Exercise prompt: Search the records for lines that contain the word "network". Copy them all.

Extracted material:
★ ★ ★ ★ ★ ★ ★

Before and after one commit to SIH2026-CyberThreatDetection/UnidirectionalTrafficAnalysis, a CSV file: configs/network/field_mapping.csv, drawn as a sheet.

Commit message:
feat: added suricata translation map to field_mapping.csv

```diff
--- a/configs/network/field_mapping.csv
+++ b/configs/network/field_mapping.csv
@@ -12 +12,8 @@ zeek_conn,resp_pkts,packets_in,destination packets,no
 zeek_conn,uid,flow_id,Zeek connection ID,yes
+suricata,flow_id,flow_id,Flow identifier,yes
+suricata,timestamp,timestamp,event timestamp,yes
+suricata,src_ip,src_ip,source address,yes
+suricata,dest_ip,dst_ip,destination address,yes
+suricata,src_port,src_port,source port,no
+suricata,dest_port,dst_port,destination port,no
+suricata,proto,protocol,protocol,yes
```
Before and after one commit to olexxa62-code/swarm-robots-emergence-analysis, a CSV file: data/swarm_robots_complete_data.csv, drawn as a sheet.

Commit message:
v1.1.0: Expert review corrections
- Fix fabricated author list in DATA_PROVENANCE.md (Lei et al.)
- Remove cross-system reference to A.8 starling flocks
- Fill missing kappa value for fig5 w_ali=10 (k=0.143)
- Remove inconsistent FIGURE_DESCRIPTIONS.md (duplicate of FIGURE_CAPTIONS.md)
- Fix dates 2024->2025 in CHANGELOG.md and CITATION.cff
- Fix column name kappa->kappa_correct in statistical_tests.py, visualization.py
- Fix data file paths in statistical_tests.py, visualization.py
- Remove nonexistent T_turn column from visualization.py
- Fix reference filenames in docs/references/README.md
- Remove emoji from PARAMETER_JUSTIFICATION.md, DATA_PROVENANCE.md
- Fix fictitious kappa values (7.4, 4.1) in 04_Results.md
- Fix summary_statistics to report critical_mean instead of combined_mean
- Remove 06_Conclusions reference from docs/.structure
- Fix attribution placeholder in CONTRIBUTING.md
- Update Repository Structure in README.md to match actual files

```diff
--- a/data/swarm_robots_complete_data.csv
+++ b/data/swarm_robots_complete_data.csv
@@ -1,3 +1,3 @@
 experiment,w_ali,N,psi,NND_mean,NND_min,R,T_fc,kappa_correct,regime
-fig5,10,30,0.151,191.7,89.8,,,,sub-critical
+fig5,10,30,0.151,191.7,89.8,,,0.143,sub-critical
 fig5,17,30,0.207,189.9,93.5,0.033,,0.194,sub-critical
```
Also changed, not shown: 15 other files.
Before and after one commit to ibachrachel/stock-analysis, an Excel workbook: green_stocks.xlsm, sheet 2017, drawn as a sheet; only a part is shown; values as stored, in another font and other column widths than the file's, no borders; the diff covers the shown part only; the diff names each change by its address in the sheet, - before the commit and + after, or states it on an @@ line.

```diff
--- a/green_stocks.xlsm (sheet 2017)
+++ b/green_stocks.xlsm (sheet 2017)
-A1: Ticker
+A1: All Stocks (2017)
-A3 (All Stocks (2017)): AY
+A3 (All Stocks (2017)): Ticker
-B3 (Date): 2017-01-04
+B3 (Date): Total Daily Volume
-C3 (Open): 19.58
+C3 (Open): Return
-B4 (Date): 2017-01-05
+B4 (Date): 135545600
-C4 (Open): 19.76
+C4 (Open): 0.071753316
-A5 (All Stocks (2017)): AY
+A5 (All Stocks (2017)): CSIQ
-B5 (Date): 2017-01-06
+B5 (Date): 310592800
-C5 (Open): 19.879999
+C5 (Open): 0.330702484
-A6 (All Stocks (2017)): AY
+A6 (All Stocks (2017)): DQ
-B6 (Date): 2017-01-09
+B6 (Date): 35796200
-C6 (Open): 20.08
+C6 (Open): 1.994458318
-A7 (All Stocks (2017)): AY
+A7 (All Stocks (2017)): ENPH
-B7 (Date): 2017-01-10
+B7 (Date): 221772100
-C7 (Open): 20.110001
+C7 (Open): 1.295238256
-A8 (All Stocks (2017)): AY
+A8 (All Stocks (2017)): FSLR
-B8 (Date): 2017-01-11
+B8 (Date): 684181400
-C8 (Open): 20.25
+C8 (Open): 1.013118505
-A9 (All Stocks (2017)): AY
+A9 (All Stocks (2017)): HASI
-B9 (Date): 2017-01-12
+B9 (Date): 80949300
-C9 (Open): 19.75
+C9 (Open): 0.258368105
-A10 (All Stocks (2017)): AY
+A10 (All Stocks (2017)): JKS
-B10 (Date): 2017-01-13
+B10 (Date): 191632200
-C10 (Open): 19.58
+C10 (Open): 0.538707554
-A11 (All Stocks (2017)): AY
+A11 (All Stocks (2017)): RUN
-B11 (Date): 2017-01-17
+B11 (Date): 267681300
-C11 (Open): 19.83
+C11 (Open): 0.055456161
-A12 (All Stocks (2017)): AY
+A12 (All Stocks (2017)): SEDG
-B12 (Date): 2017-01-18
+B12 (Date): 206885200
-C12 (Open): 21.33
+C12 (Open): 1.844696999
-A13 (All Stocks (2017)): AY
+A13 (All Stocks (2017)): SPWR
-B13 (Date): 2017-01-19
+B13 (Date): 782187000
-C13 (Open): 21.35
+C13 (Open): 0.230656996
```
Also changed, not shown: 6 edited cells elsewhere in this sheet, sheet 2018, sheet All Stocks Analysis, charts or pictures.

★ ★ ★ ★ ★ ★ ★

Answer section:
Before and after one commit to SIH2026-CyberThreatDetection/UnidirectionalTrafficAnalysis, a CSV file: configs/network/field_mapping.csv, drawn as a sheet.
--- a/configs/network/field_mapping.csv
+++ b/configs/network/field_mapping.csv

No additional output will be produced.